=== EXERCISE REQUIREMENTS ===
Search the entries for the word "offset" and report each line that has it.
[DATA SUPPLIED Boundary: Start]
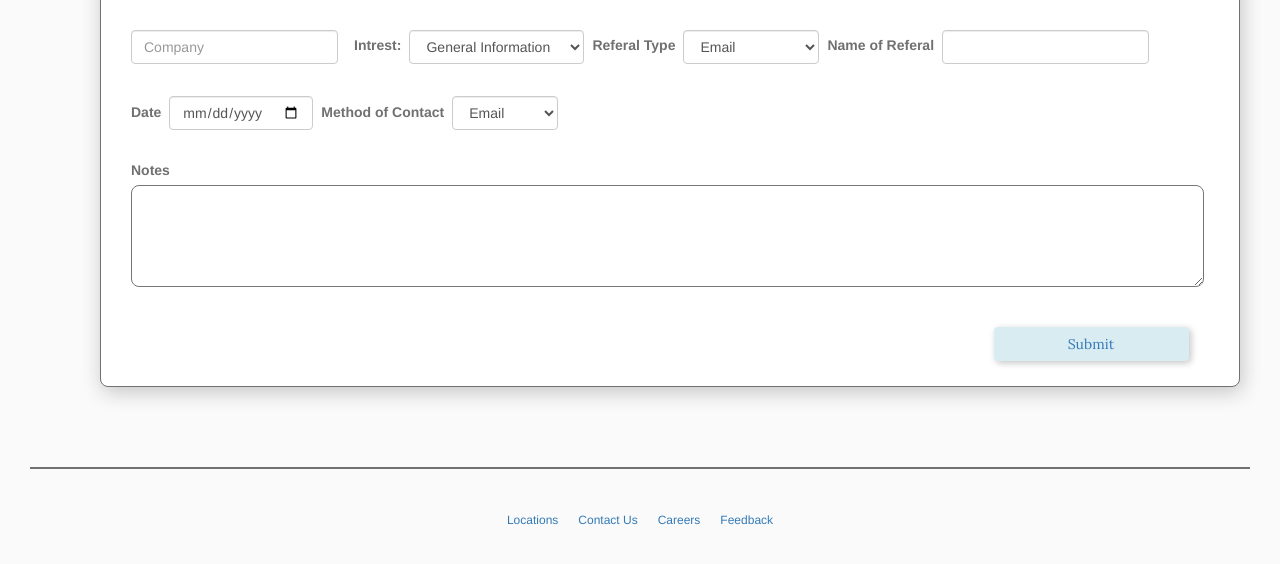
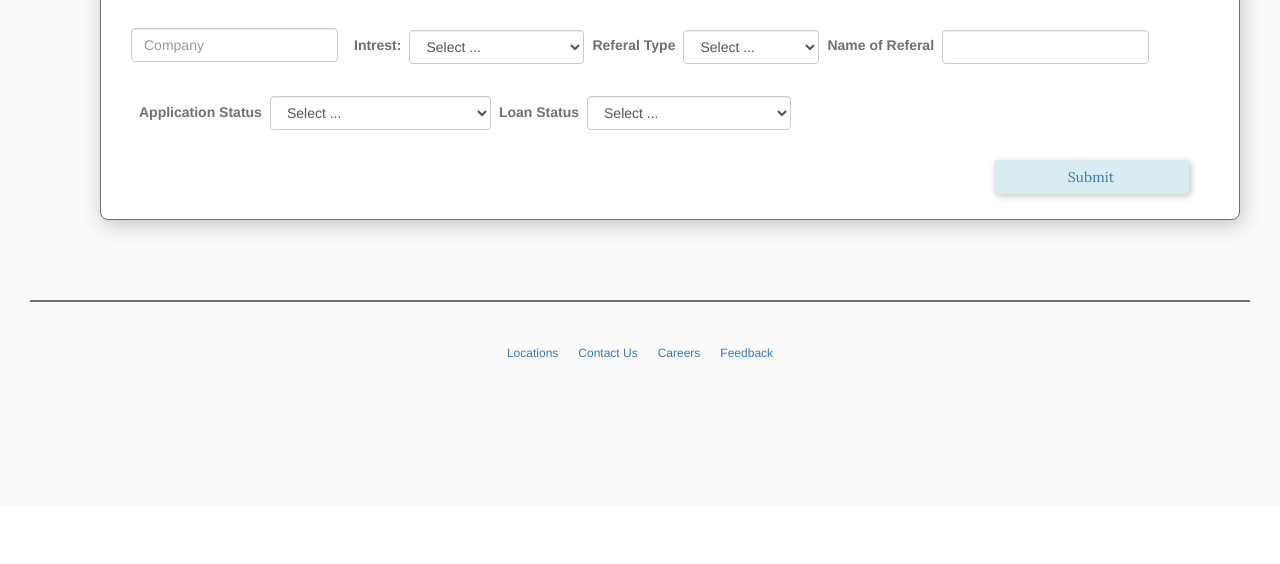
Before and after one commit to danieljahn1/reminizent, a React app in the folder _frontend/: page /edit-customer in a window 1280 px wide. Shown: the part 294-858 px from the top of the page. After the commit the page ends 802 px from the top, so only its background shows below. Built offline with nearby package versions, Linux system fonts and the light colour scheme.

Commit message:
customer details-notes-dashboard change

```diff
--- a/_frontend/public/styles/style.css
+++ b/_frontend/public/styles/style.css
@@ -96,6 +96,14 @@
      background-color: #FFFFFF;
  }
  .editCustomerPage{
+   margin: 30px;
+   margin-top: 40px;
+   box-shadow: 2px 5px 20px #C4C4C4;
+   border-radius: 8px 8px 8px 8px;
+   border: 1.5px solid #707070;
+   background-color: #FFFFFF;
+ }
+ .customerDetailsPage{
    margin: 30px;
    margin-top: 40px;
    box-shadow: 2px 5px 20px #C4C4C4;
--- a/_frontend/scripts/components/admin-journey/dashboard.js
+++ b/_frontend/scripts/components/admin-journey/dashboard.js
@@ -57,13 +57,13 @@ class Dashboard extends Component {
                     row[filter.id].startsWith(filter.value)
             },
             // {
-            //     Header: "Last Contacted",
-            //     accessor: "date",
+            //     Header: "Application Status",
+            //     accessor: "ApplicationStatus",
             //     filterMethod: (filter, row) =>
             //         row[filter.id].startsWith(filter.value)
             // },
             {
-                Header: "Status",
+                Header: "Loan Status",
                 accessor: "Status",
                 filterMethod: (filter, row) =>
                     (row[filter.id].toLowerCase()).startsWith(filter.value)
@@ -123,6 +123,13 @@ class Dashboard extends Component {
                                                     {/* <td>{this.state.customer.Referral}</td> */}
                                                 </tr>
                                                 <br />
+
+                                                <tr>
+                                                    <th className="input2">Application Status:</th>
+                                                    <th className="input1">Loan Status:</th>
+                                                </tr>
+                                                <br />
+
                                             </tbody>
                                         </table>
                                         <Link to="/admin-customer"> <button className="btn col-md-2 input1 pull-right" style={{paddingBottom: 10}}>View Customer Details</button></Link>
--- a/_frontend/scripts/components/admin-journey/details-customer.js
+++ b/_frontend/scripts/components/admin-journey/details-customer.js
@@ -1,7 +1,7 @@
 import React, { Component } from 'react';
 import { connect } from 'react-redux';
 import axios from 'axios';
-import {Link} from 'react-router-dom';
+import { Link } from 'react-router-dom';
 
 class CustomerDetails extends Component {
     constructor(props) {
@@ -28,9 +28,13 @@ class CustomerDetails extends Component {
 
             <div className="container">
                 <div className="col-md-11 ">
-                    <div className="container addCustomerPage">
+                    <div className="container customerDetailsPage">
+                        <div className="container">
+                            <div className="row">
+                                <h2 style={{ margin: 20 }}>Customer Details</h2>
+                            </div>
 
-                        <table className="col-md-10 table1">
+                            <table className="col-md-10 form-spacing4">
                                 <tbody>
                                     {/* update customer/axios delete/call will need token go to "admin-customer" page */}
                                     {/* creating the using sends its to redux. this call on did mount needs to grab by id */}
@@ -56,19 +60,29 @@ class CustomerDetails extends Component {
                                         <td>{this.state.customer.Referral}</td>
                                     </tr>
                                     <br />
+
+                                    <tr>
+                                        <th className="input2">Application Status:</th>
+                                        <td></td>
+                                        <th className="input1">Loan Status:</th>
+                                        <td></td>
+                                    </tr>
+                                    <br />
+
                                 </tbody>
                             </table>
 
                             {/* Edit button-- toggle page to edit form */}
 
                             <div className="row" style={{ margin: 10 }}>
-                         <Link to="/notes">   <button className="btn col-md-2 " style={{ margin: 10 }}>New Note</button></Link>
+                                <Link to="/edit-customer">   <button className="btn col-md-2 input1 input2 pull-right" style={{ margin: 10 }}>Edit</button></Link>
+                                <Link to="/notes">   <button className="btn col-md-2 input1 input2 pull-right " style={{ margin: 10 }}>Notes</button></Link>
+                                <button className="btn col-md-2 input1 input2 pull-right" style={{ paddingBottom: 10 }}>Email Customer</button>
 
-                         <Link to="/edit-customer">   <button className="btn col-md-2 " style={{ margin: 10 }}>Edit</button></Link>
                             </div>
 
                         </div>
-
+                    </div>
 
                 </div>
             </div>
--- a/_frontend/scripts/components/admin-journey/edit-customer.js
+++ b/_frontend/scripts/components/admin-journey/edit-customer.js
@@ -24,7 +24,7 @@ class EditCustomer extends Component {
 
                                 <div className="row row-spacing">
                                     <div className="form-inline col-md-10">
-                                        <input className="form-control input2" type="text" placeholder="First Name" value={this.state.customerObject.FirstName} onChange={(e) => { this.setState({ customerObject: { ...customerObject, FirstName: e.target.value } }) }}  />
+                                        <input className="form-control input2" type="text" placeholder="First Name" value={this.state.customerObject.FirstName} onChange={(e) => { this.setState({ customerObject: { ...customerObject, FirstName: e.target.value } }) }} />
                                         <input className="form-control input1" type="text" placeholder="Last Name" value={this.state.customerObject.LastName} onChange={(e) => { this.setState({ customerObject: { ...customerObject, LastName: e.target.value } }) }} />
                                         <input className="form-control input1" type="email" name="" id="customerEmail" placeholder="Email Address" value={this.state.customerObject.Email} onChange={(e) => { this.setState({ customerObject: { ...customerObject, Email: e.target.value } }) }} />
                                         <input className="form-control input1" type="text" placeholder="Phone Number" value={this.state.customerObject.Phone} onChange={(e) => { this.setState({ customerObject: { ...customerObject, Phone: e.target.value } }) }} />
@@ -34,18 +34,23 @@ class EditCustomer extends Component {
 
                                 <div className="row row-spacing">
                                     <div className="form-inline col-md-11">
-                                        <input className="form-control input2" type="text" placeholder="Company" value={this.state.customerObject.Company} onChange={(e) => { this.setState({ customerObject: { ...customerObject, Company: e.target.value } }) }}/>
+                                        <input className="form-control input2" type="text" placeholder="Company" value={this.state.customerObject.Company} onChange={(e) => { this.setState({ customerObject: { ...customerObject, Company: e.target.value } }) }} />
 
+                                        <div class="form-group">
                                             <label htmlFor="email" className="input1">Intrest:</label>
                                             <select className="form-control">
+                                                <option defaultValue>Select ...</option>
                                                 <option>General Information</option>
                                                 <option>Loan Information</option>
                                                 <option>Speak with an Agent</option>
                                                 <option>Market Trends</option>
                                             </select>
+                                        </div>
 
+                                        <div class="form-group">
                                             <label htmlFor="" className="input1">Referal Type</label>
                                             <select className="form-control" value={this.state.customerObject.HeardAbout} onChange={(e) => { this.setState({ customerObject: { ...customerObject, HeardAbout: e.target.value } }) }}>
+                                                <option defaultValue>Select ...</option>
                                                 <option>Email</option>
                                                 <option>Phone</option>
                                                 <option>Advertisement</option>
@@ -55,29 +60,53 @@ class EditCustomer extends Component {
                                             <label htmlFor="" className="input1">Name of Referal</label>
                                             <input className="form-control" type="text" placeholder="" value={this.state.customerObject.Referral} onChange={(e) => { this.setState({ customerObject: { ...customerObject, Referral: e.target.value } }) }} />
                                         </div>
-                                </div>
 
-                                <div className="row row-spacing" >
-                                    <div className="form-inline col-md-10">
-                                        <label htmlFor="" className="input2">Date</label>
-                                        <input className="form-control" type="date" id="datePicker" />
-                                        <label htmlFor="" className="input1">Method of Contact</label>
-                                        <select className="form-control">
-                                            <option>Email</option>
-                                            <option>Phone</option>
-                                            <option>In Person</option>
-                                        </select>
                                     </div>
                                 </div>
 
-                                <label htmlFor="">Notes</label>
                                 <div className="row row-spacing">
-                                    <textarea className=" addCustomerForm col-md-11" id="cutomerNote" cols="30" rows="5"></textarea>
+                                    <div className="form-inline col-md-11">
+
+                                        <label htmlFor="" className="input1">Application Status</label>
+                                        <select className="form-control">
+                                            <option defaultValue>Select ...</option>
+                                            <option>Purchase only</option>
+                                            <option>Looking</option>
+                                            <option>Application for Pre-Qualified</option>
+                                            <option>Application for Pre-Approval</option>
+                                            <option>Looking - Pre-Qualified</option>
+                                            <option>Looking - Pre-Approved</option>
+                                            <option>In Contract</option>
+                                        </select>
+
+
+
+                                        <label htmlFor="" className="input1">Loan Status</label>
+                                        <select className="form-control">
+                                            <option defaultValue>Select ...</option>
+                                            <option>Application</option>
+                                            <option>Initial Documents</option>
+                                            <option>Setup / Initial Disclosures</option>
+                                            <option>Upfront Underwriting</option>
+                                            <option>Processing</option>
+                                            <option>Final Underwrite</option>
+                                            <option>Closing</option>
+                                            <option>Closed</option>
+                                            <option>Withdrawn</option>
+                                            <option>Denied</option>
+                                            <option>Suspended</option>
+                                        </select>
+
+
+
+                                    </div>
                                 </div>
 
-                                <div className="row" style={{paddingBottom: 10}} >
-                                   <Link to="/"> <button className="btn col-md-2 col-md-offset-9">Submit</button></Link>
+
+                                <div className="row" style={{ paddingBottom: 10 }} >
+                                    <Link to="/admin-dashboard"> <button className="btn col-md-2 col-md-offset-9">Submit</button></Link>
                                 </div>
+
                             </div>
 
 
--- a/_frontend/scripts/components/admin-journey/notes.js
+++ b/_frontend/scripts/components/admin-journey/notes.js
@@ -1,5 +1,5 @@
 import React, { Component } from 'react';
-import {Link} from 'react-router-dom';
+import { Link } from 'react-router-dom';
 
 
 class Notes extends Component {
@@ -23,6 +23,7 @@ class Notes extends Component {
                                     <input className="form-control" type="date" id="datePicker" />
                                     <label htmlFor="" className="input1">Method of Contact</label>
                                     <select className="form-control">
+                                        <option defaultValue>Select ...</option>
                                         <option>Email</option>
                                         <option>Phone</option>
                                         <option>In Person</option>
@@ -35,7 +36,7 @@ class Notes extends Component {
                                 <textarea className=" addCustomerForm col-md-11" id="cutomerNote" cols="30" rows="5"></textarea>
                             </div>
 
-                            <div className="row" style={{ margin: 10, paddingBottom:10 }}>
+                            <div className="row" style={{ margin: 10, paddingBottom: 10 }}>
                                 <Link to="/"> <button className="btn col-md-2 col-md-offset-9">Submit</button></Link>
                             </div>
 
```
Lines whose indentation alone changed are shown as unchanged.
[DATA SUPPLIED Boundary: End]
=== ANSWER TO THIS EXERCISE ===
-                                   <Link to="/"> <button className="btn col-md-2 col-md-offset-9">Submit</button></Link>
+                                    <Link to="/admin-dashboard"> <button className="btn col-md-2 col-md-offset-9">Submit</button></Link>
                                 <Link to="/"> <button className="btn col-md-2 col-md-offset-9">Submit</button></Link>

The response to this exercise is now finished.